, , , , , , , , , ,

It always starts with a sore throat. I wake up in the morning and that first gulp hurts. I tell myself I’ll be fine, but usually by the end of the day I’m curled up on the couch while my sister pokes me with a broom handle. Being sick is one of those shared human experiences; as is having a favorite movie to watch while being sick. I don’t really remember having a ‘sick movie’ until my senior year of high school. I ended up with a pretty awful case of mononucleosis that kept me homebound for almost three months. In that time I found one film that consistently made me keep fighting: 20,000 Leagues Under the Sea. I watched it a lot in those three months and even now, when I’m floating away on Nyquil, I enjoy falling asleep to Captain Nemo’s rants and giant squids.

Released in 1954, Walt Disney’s interpretation of Jules Verne’s novel has become the best known film version. Starring Kirk Douglas, James Mason, and Peter Lorre, it tells the story of the embittered Captain Nemo and his quest to write the wrongs in the world. One of the best examples of what would later be known as “steam punk”, the film is well remembered for being ahead of it’s time with the technology used. It was presented in CinemaScope, which was still a new technology at the time. Many theaters were still being fitted to support the new presentation style that CinemaScope brought. In addition to a new presentation style, the underwater scenes filmed for the movie were mind blowing for the time.

Filmed down in the Bahamas and Jamaica, the underwater scenes proved to be difficult, but worth the effort. Even now, they still send a chill up my spine (that could also be the fever) and make me want to don a Victorian Era diving suit. Of course, what every one thinks of when they think of this movie is the infamous Giant Squid fight scene. Originally shot during a calm sunset, the squid fight scene was a joke. Before the time of   the ability to digitally remove cables, the unforgiving sunset and calm waters showed every fake aspect of the giant squid. The filmmakers had to take a step back and figure out what to do with the scene. They had already sunk a lot of money into it and couldn’t just let it go. Walt Disney was visiting the set and saw the problems with the scene. It is said that he then came up with the solution that has made the scene the most remembered of the whole movie.

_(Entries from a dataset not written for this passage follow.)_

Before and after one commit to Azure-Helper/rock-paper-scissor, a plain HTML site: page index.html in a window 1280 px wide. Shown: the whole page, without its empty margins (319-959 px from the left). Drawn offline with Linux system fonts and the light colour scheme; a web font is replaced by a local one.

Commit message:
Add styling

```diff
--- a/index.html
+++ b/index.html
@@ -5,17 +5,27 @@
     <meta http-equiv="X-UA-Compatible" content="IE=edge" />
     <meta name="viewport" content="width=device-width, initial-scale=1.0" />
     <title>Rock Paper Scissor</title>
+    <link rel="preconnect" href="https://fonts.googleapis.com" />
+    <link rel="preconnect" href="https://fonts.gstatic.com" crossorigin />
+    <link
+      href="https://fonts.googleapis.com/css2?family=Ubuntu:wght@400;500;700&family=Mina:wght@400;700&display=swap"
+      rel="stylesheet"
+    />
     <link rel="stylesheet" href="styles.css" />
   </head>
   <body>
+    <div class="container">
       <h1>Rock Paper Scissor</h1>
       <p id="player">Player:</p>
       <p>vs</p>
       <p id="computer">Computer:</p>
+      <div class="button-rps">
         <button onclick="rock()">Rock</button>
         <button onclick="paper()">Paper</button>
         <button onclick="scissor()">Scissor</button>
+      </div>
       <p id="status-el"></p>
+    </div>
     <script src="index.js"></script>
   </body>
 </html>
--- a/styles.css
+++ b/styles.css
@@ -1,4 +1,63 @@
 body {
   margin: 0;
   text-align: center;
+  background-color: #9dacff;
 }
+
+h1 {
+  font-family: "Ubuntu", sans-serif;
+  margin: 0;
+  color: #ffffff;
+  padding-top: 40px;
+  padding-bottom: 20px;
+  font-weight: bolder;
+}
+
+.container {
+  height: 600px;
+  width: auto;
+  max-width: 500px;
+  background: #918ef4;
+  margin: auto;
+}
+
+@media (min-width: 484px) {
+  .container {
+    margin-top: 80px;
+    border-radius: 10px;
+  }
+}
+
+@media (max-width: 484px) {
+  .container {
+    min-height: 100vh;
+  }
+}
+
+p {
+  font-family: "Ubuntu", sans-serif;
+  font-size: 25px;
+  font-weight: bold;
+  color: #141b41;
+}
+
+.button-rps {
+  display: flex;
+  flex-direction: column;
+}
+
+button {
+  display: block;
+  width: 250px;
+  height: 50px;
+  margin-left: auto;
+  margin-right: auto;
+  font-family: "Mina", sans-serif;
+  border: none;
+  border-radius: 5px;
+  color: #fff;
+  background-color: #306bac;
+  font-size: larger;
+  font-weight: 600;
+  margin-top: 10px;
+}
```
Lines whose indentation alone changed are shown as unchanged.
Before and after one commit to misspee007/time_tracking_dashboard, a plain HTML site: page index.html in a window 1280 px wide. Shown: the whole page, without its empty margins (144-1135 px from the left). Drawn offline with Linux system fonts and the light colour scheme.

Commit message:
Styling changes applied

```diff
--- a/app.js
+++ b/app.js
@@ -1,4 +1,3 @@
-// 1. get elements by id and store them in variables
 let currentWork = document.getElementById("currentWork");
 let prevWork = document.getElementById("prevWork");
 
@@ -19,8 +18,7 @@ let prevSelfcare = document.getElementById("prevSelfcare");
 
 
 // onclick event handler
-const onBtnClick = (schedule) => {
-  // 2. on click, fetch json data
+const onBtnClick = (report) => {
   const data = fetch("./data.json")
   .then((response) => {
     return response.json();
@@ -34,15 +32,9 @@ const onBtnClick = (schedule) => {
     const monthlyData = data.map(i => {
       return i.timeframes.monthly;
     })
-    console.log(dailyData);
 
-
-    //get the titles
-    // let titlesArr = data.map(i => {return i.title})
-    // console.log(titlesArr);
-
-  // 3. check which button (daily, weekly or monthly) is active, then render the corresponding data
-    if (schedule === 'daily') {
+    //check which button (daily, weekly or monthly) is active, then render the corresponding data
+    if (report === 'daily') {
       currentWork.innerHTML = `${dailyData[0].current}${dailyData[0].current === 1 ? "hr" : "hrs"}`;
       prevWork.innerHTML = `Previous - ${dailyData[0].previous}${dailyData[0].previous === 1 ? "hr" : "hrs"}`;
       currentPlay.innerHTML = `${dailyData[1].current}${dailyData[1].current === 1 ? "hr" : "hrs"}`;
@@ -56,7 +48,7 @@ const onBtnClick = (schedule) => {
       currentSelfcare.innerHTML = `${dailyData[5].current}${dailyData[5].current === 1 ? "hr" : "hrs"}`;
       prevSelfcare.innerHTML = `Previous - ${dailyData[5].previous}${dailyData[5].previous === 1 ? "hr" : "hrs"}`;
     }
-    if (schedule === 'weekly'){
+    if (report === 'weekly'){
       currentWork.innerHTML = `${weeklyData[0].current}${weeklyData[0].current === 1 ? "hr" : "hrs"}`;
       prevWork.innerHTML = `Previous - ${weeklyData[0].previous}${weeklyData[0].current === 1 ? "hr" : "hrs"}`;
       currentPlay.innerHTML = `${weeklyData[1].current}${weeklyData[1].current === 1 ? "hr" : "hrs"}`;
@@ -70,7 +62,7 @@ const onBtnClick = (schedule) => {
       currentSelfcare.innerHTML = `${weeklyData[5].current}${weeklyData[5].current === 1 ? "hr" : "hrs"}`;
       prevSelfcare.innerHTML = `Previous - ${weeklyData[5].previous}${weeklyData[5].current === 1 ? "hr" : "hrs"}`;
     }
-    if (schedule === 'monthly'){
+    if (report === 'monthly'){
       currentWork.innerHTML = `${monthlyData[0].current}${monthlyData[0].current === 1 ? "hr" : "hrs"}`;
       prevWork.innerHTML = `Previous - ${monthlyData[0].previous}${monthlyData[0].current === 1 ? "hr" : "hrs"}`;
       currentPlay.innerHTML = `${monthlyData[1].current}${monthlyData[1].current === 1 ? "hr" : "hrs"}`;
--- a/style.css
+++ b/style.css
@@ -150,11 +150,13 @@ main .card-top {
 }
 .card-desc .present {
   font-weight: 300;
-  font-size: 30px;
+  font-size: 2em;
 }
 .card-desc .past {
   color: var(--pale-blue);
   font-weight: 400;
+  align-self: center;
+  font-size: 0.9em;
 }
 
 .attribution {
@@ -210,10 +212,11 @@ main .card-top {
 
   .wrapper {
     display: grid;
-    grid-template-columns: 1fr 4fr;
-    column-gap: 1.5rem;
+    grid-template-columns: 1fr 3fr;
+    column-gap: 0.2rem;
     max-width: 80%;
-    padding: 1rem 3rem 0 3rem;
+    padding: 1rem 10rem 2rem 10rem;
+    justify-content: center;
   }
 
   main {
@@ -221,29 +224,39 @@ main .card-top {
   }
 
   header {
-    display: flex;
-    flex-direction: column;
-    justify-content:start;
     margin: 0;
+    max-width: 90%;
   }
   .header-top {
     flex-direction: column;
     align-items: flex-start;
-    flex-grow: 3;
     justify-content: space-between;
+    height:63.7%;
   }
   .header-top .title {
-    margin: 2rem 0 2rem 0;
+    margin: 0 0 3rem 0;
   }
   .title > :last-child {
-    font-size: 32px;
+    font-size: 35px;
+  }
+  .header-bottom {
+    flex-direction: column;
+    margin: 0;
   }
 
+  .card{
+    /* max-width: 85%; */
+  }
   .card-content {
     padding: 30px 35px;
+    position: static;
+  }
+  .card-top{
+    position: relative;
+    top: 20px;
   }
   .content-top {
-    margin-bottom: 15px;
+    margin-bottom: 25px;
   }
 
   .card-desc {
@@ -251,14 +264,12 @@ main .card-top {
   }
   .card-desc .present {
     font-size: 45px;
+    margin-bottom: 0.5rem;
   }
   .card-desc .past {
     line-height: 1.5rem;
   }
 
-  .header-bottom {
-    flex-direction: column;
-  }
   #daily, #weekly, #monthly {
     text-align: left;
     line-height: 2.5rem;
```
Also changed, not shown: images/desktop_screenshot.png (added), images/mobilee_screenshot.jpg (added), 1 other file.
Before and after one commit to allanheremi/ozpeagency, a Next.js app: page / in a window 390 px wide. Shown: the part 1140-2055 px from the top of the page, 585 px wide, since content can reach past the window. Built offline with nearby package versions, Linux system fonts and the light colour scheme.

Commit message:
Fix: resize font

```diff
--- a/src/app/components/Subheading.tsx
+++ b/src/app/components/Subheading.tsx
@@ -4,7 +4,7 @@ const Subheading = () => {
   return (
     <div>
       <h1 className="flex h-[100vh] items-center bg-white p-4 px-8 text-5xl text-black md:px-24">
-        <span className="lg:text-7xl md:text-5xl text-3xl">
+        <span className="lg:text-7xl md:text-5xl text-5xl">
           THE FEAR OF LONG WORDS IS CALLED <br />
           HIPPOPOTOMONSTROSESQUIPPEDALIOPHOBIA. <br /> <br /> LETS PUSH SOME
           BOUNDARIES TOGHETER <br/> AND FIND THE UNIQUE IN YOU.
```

To be honest, I don’t know what made me stumble out of my bed and put the movie in the dvd player in the first place, but it just was one of those inspired moments. I would watch the movie over and over as well as the hours of special features. It has just become the movie that is engrained in my soul when I get sick. I smile when Kirk Douglas sings “A Whale of a Tale”. I’m completely enthralled when they start to fight off the impossibly giant squid. I even feel pain for Nemo when you start to learn why he is the way he is. It’s just the perfect sick movie for me. You can you try to explain why, but in the end it’s almost impossible to explain. It’s that perfect moment where you are at your lowest and something comes along and makes you happy.

So, dearest readers, let me know: what movie(s) do you just have to watch when you are sick?